The first step in training a deaf dog is understanding how to treat a deaf dog.
For many owners, the idea that their dog is deaf or has become deaf can lead them to treat their pooch differently than they would another dog.
They may give them broader leeway or abandon discipline altogether, feeling that they are either ill-equipped to train their dog or that training would be too stressful on their hearing-impaired buddy.
Both of these are incorrect assumptions, and that’s an important fact to know.
The truth is this: dogs are incredibly adaptable.
A dog with little to no hearing goes through life just as any other dog would, with the same motivations and reactions.
That’s why it’s incredibly important to treat a hearing-impaired dog in the same way as you would any other.
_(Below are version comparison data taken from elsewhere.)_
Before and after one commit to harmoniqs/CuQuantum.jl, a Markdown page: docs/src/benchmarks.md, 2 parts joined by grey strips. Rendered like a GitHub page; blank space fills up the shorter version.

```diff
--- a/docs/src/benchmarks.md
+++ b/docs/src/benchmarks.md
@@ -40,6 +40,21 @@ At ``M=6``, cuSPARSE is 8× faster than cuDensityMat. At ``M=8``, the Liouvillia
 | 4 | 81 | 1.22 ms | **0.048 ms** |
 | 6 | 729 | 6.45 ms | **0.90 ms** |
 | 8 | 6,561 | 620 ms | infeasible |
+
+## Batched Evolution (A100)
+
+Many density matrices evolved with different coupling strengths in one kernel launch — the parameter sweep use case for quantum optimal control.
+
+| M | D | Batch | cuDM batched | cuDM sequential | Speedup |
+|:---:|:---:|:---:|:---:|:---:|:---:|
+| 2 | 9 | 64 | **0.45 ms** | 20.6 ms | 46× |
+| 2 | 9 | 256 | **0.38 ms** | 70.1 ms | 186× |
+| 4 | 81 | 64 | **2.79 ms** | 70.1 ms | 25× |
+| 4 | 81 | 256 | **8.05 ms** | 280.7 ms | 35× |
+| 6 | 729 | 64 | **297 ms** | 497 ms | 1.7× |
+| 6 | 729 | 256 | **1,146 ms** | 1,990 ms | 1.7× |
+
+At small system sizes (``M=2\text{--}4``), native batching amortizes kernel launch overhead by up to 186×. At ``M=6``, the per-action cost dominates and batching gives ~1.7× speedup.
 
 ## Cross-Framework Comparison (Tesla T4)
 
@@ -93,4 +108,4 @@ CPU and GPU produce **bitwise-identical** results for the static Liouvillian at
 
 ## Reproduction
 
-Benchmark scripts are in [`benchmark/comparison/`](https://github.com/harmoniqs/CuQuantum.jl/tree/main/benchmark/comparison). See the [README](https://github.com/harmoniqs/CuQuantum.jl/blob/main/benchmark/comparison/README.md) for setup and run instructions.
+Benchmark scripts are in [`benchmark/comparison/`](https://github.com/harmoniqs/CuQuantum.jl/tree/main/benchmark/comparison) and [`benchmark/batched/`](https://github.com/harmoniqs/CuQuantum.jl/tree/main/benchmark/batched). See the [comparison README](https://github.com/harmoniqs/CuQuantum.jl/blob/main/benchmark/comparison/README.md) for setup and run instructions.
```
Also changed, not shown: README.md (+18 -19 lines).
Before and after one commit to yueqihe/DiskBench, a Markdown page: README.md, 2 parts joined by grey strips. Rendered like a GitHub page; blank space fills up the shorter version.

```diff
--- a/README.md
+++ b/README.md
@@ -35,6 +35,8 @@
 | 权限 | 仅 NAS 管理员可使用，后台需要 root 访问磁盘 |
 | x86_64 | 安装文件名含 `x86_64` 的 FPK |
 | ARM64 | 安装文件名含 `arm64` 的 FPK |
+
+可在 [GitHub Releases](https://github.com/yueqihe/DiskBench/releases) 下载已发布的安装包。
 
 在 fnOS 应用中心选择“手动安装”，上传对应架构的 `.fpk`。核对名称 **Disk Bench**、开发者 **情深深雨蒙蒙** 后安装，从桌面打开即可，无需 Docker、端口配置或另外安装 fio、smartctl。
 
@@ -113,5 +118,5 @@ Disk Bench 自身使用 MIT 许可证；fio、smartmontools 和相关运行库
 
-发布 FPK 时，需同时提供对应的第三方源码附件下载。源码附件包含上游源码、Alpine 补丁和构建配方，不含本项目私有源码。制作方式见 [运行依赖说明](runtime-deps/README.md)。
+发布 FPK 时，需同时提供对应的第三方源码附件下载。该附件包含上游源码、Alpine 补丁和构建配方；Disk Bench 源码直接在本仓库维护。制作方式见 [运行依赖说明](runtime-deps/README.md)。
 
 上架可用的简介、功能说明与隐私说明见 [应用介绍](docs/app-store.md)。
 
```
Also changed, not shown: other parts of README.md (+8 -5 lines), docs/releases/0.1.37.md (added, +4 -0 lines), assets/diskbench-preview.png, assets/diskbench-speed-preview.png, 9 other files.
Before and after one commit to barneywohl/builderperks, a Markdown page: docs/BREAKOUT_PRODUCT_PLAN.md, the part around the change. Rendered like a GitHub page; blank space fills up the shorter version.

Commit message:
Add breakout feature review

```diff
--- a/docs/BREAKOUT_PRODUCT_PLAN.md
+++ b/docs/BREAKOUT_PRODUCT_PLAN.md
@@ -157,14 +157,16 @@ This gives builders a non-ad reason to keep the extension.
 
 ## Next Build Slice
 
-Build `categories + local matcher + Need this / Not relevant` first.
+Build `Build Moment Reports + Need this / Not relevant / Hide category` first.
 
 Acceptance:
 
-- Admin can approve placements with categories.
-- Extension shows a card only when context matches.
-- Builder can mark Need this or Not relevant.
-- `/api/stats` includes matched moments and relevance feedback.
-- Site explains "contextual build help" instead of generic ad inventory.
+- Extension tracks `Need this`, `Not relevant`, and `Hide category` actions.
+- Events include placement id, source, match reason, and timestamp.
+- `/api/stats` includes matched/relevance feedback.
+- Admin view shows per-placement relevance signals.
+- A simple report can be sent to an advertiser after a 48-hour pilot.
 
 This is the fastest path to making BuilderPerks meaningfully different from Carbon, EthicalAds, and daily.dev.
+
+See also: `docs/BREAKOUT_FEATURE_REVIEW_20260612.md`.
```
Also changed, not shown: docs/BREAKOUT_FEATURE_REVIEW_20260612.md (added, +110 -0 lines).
Being too lenient or abandoning training only leads to a dog who is both uncontrollable and unable to sense danger as well as another dog.
The Mechanics of Teaching Stay
Unlike other dogs, teaching stay to your deaf dog requires a bit more effort. To begin with, you can’t get your dog’s attention just by calling his name.
You’ll need another way to get him to look at you. Some owners stomp their foot hard to produce vibrations that might get their dog’s attention.
Another more reliable method is using a flashlight.
You can also use a remote-controlled vibration collar to get your dog’s attention. Don’t worry, these collars are designed for use as a way to get your dog’s attention.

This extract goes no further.